You get a sense that everyone is interested in how we can improve dementia care but people get flummoxed about knowing exactly what to do. It was a big help having a central place to take ‘findings’ back to. So, for example, when we highlighted the issue of coding, it was made part of a CQUIN that codes had to be put on discharge letters. Similarly, when the GPs said how important training was, we fed that back to the centre and training was created.
I know some GPs are concerned the services are not there for patients if diagnosis rates increase. But if we ignore the problem then that will prevent us solving it because we need clarity on resources.

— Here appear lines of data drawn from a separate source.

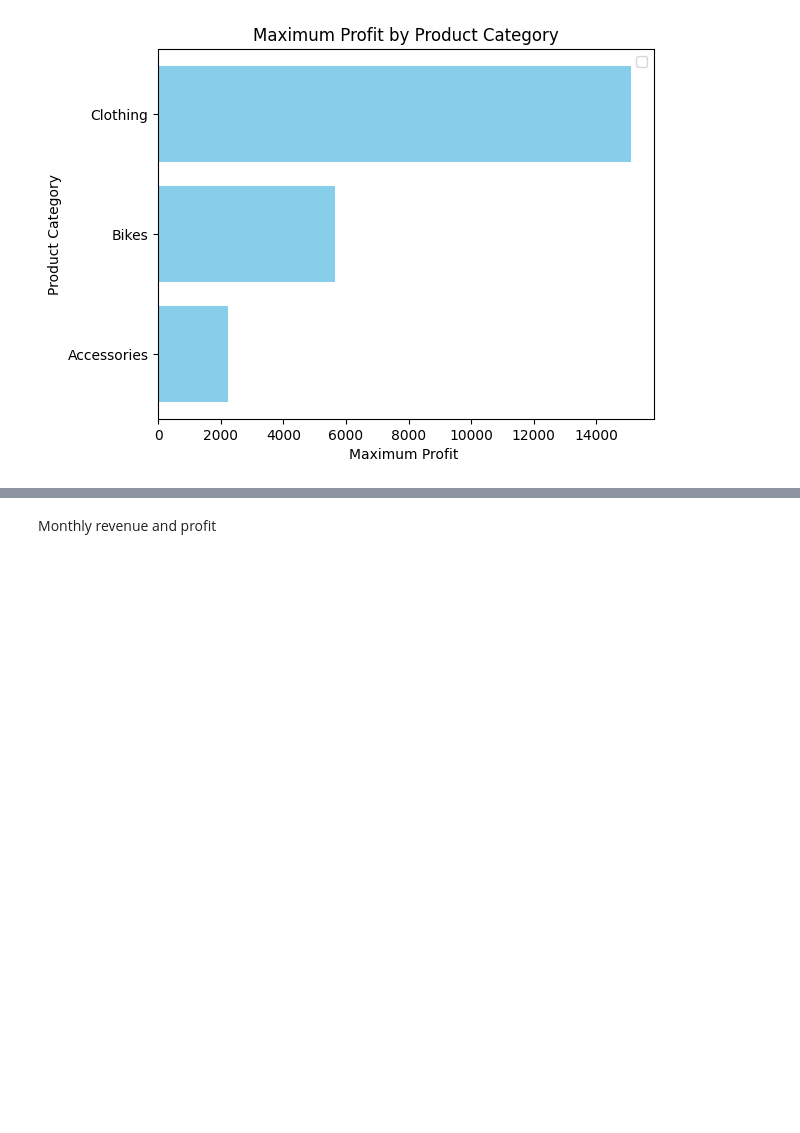
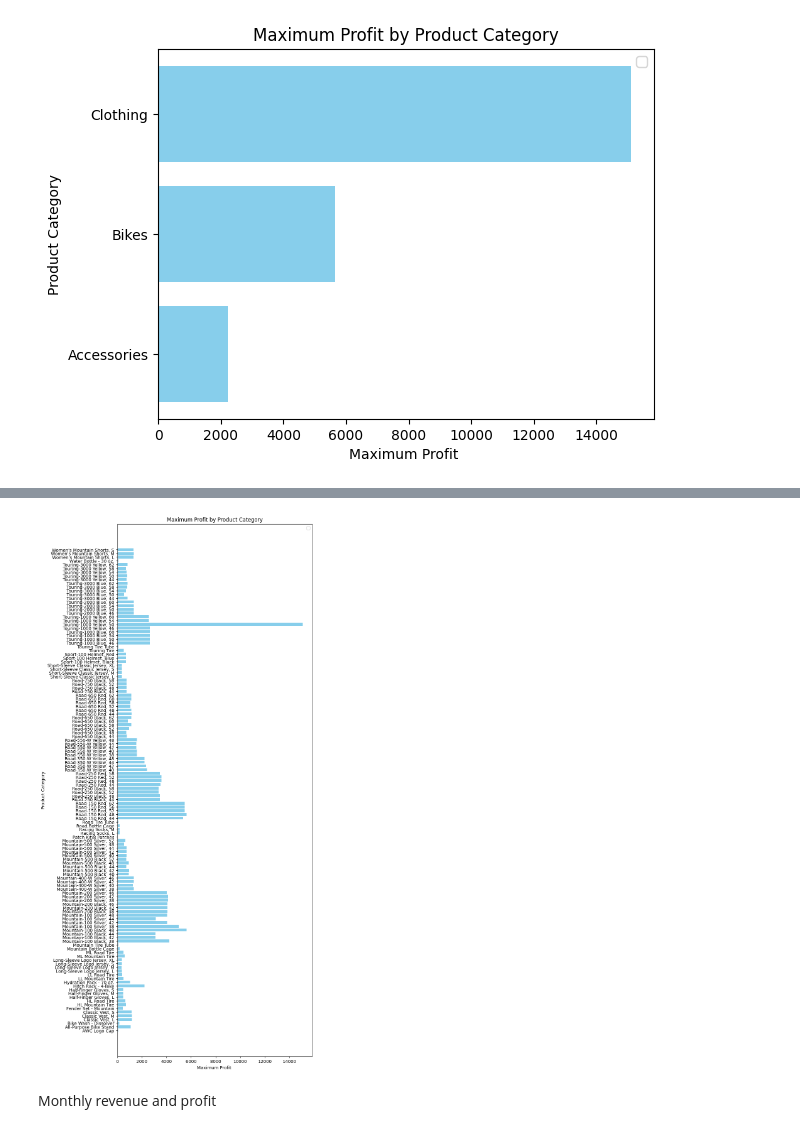
Before and after one commit to shivanswamynathan/EDA_Sales_data, a Jupyter notebook: DS_PROJECT.ipynb, the cells around one changed output, grey strips where cells are left out. Saved outputs shown, nothing was run; the diff lists cells and outputs as text; code cells hidden in the pictures; blank space fills up the shorter version.

```diff
--- a/DS_PROJECT.ipynb
+++ b/DS_PROJECT.ipynb
@@ -248,3 +227,13 @@ Name: Profit, dtype: int64
 Sum of Profit :22948
 sum of min : 37
 [figure]
+# %%
+group_max1 = df.groupby('Product')['Profit'].max()
+plt.figure(figsize=(8,22))
+plt.barh(group_max1.index, group_max1.values, color='skyblue')
+plt.xlabel('Maximum Profit ')
+plt.ylabel('Product Category')
+plt.title('Maximum Profit by Product Category')
+plt.legend()
+plt.show()
+# %% [output]
@@ -251,3 +241,4 @@ sum of min : 37
+[figure, added]
 # %% [markdown]
 Monthly revenue and profit
 # %%
```
Also changed, not shown: parts of 7 cells of this notebook.
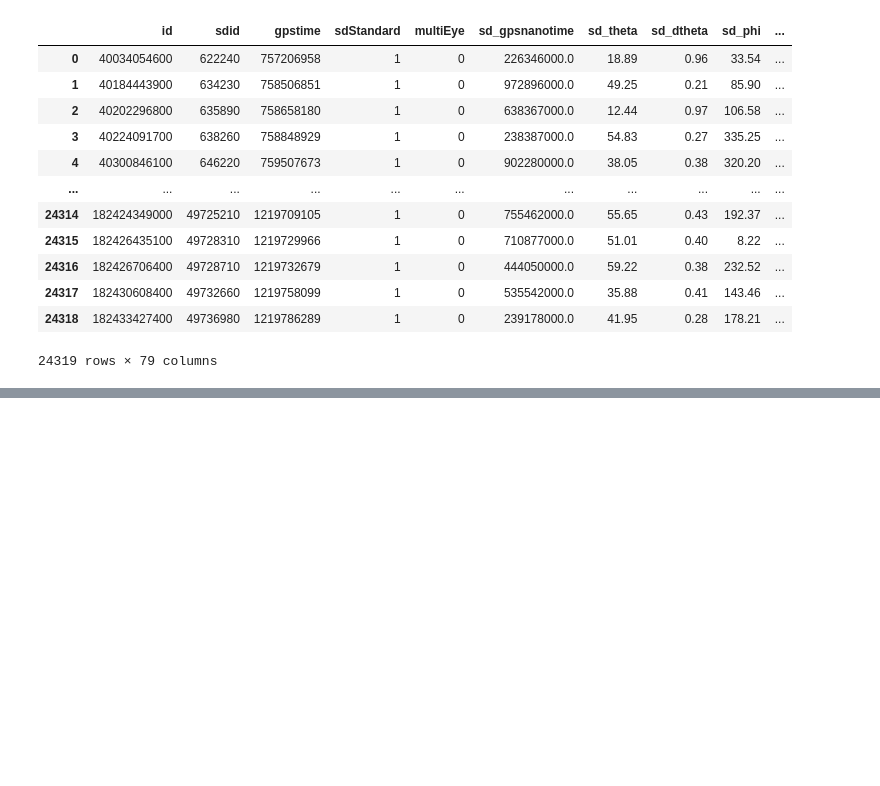
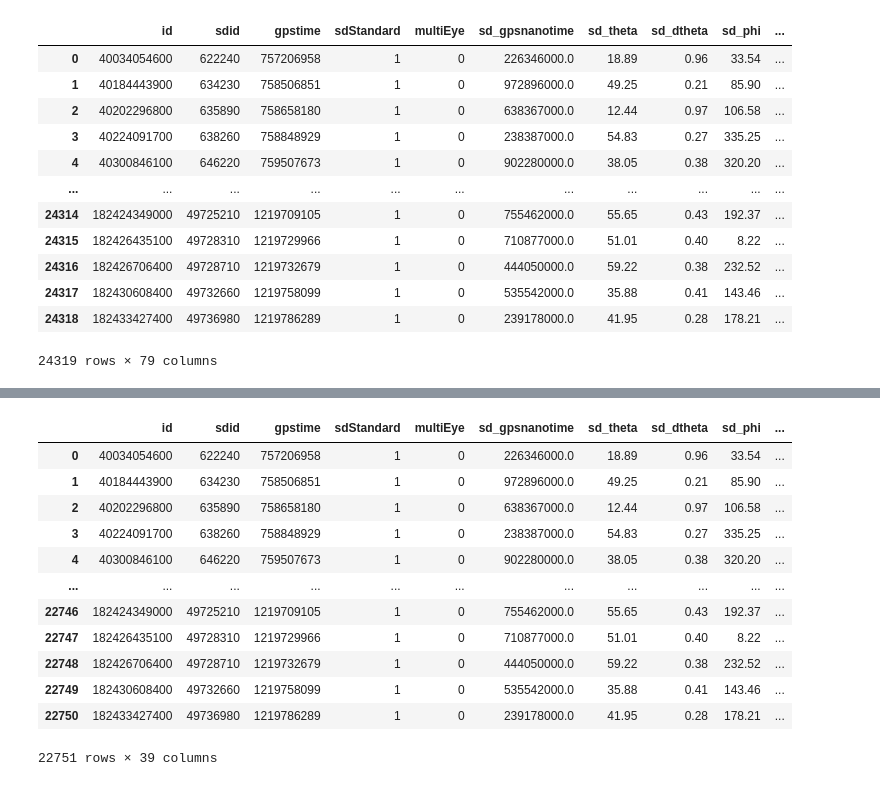
Before and after one commit to Pablo-Pomares/CNF2023, a Jupyter notebook: data_gathering.ipynb, the cells around one changed output, grey strips where cells are left out. Cells and saved outputs as stored; diff of their text form; code cells hidden in the pictures; blank space fills up the shorter version.

```diff
--- a/data_gathering.ipynb
+++ b/data_gathering.ipynb
@@ -18,6 +18,7 @@ df
 | 24318 | 182433427400 | 49736980 | 1219786289 | 1 | 0 | 239178000.0 | 41.95 | 0.28 | 178.21 | ... |
 24319 rows × 79 columns
 # %%
+col_fd = ['fd_id', 'fd_gpsnanotime', 'fd_hdSpectrumEye', 'fd_hdCalibEye', 'fd_hdXmaxEye', 'fd_theta', 'fd_dtheta', 'fd_phi', 'fd_dphi', 'fd_l', 'fd_b', 'fd_ra', 'fd_dec', 'fd_totalEnergy', 'fd_dtotalEnergy', 'fd_calEnergy', 'fd_dcalEnergy', 'fd_xmax', 'fd_dxmax', 'fd_heightXmax', 'fd_distXmax', 'fd_dEdXmax', 'fd_ddEdXmax', 'fd_x', 'fd_dx', 'fd_y', 'fd_dy', 'fd_z', 'fd_easting', 'fd_northing', 'fd_altitude', 'fd_cherenkovFraction', 'fd_minViewAngle', 'fd_uspL', 'fd_duspL', 'fd_uspR', 'fd_duspR', 'fd_hottestStationId', 'fd_distSdpStation', 'fd_distAxisStation']
 df.columns
 # %% [output]
 Index(['id', 'sdid', 'gpstime', 'sdStandard', 'multiEye', 'sd_gpsnanotime',
@@ -38,5 +35,11 @@ Index(['id', 'sdid', 'gpstime', 'sdStandard', 'multiEye', 'sd_gpsnanotime',
       dtype='object')
 # %%
-dfsd = df.pop('fd_id')
+df_fd = pd.DataFrame()
+for i in col_fd:
+    df_fd[i] = df.pop(i)
 # %%
-dfsd
+index_drop = []
+for i in range(df_fd.shape[0]):
+    if str(df_fd.iloc[i, 0]) == "nan":
+        index_drop.append(i)
+df_fd = df_fd.drop(index_drop).reset_index().drop(columns="index")
@@ -55,0 +78,23 @@ Name: fd_id, Length: 24319, dtype: float64
+# %%
+index_drop = []
+for i in range(df.shape[0]):
+    if str(df.iloc[i, 5]) == "nan":
+        index_drop.append(i)
+df = df.drop(index_drop).reset_index().drop(columns="index")
+df.to_csv("summary/data_sd.csv")
+# %%
+df
+# %% [output]
+|  | id | sdid | gpstime | sdStandard | multiEye | sd_gpsnanotime | sd_theta | sd_dtheta | sd_phi | ... |
+| 0 | 40034054600 | 622240 | 757206958 | 1 | 0 | 226346000.0 | 18.89 | 0.96 | 33.54 | ... |
+| 1 | 40184443900 | 634230 | 758506851 | 1 | 0 | 972896000.0 | 49.25 | 0.21 | 85.90 | ... |
+| 2 | 40202296800 | 635890 | 758658180 | 1 | 0 | 638367000.0 | 12.44 | 0.97 | 106.58 | ... |
+| 3 | 40224091700 | 638260 | 758848929 | 1 | 0 | 238387000.0 | 54.83 | 0.27 | 335.25 | ... |
+| 4 | 40300846100 | 646220 | 759507673 | 1 | 0 | 902280000.0 | 38.05 | 0.38 | 320.20 | ... |
+| ... | ... | ... | ... | ... | ... | ... | ... | ... | ... | ... |
+| 22746 | 182424349000 | 49725210 | 1219709105 | 1 | 0 | 755462000.0 | 55.65 | 0.43 | 192.37 | ... |
+| 22747 | 182426435100 | 49728310 | 1219729966 | 1 | 0 | 710877000.0 | 51.01 | 0.40 | 8.22 | ... |
+| 22748 | 182426706400 | 49728710 | 1219732679 | 1 | 0 | 444050000.0 | 59.22 | 0.38 | 232.52 | ... |
+| 22749 | 182430608400 | 49732660 | 1219758099 | 1 | 0 | 535542000.0 | 35.88 | 0.41 | 143.46 | ... |
+| 22750 | 182433427400 | 49736980 | 1219786289 | 1 | 0 | 239178000.0 | 41.95 | 0.28 | 178.21 | ... |
+22751 rows × 39 columns
```
Also changed, not shown: parts of 5 cells of this notebook, 3 other files.
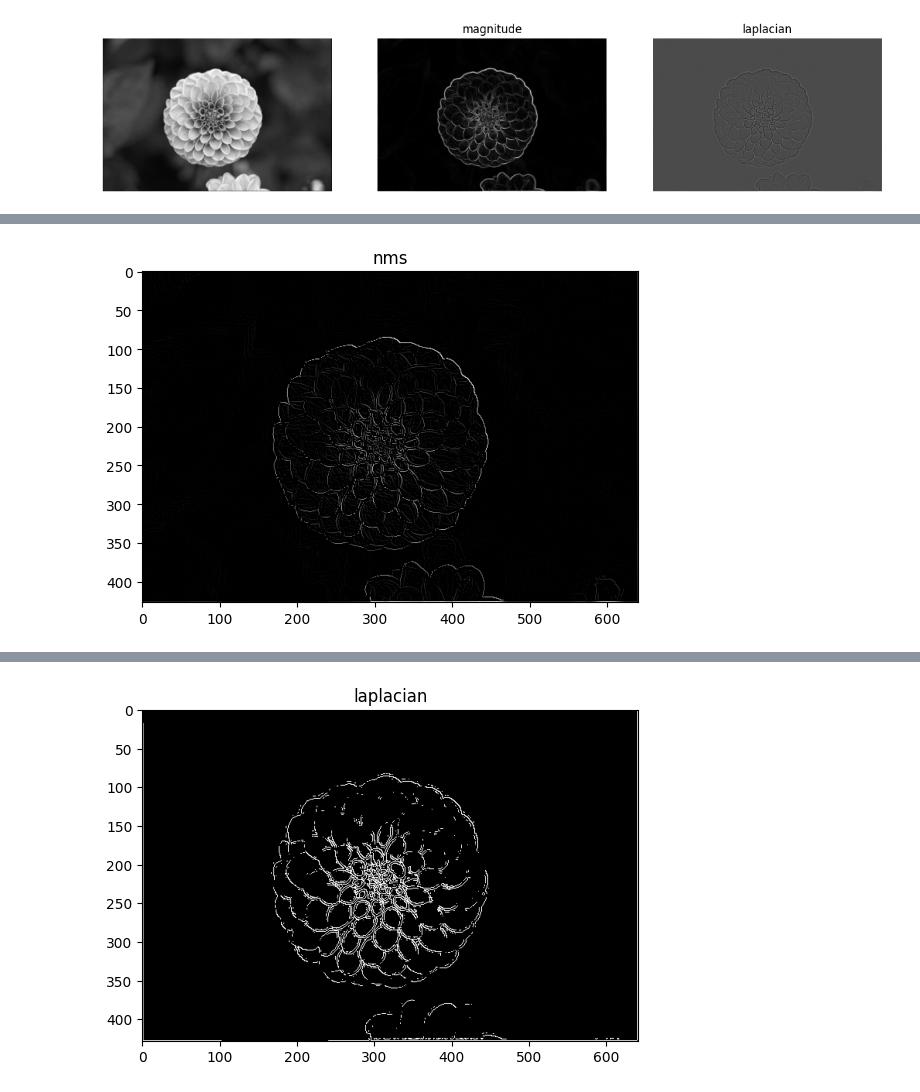
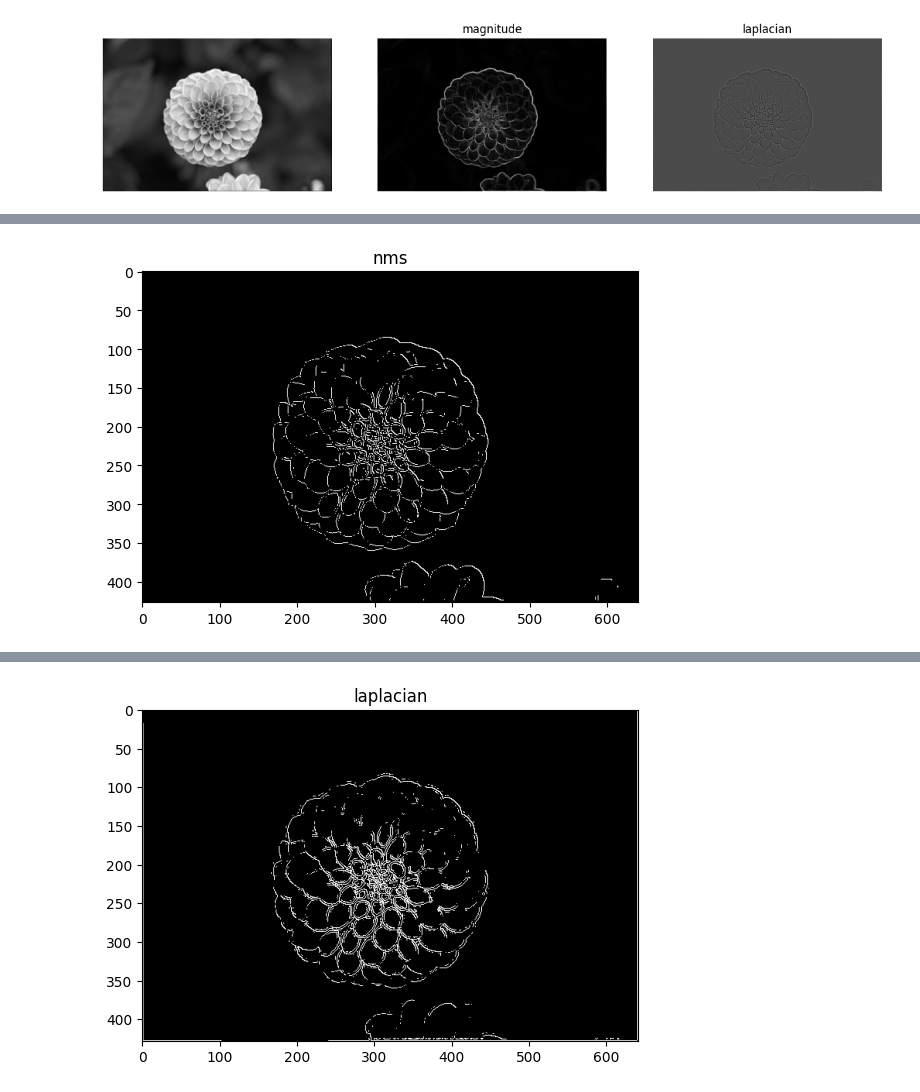
Before and after one commit to York-Citynew/edge_detection, a Jupyter notebook: edge_detection.ipynb, the cells around one changed output, grey strips where cells are left out. Drawn from its saved outputs; the diff is of its cells as text; code cells hidden in the pictures.

```diff
--- a/edge_detection.ipynb
+++ b/edge_detection.ipynb
@@ -85,3 +85,16 @@ ax3.imshow(laplacian, 'gray')
 # %% [output]
 <matplotlib.image.AxesImage at 0x...>
 [figure]
+# %%
+l, h = 50, 100
+edge_map = np.where(g_magnitude >= h, g_magnitude, 0)
+weak_edges = np.argwhere((h > g_magnitude) & (g_magnitude >= l))
+
+for i, j in weak_edges:
+    if np.any(edge_map[i-1:i+2, j-1:j+2] == 255):
+        edge_map[i, j] = g_magnitude[i,j]
+    else:
+        edge_map[i, j] = 0
+
+plt.title('manual canny')
+plt.imshow(edge_map,'gray')
@@ -88,28 +104,27 @@ ax3.imshow(laplacian, 'gray')
 # %%
-nms = np.copy(g_magnitude)
-rows, cols = g_magnitude.shape
-
+nms = np.zeros_like(edge_map, np.uint8)
+rows, cols = edge_map.shape
 for i in range(1, rows - 1):
     for j in range(1, cols - 1):
         angle = g_angle[i,j]
         q = [0, 0]
         if (-np.pi/8 <= angle < np.pi/8) or (7*np.pi/8 <= angle):
-            q[0] = g_magnitude[i,j+1]
-            q[1] = g_magnitude[i,j-1]
+            q[0] = edge_map[i,j+1]
+            q[1] = edge_map[i,j-1]
         elif (np.pi/8 <= angle < 3*np.pi/8):
-            q[0] = g_magnitude[i+1,j+1]
-            q[1] = g_magnitude[i-1,j-1]
+            q[0] = edge_map[i+1,j+1]
+            q[1] = edge_map[i-1,j-1]
         elif (3*np.pi/8 <= angle < 5*np.pi/8):
-            q[0] = g_magnitude[i+1,j]
-            q[1] = g_magnitude[i-1,j]
+            q[0] = edge_map[i+1,j]
+            q[1] = edge_map[i-1,j]
         else:
-            q[0] = g_magnitude[i-1,j+1]
-            q[1] = g_magnitude[i+1,j-1]
+            q[0] = edge_map[i-1,j+1]
+            q[1] = edge_map[i+1,j-1]
 
-        if g_magnitude[i,j] < max(*q):
-            nms[i,j] = 0
+        if edge_map[i,j] > max(*q):
+            nms[i,j] = 255
 plt.title('nms')
 plt.imshow(nms,'gray')
 plt.show()
 # %% [output]
-[figure, old version]
+[figure, new version]
```
Also changed, not shown: parts of 3 cells of this notebook.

There are so many areas of dementia care that I struggled at the beginning to identify what was the most important thing to do, as we need improvements in all of them. The evidence on diagnosis shows that once the person and relatives know the problem is dementia, a better quality of life ensues. Being on the register also means the patient gets an annual dementia review every year. Someone without that code might be left until they’re in a crisis and they can then end up in hospital for several months. Prevalence is the place to start.
A big part of my work has been looking at Read coding to improve diagnosis rates. If you don’t use the right Read code – one that correlates with an ICD code – the patient doesn’t end up on the register.
We found that coding of dementia is unnecessarily complicated, so have recommended GPs use just four Read codes to overcome this. For more information go to www.dementiapartnerships.org.uk/diagnosis/resource-pack/9-coding
In my practice we had identified about 65 people with dementia and since using these codes that’s doubled to 130.
Dr Paul Russell is GP dementia leader for Waltham Forest CCG and the NHS London mental health programme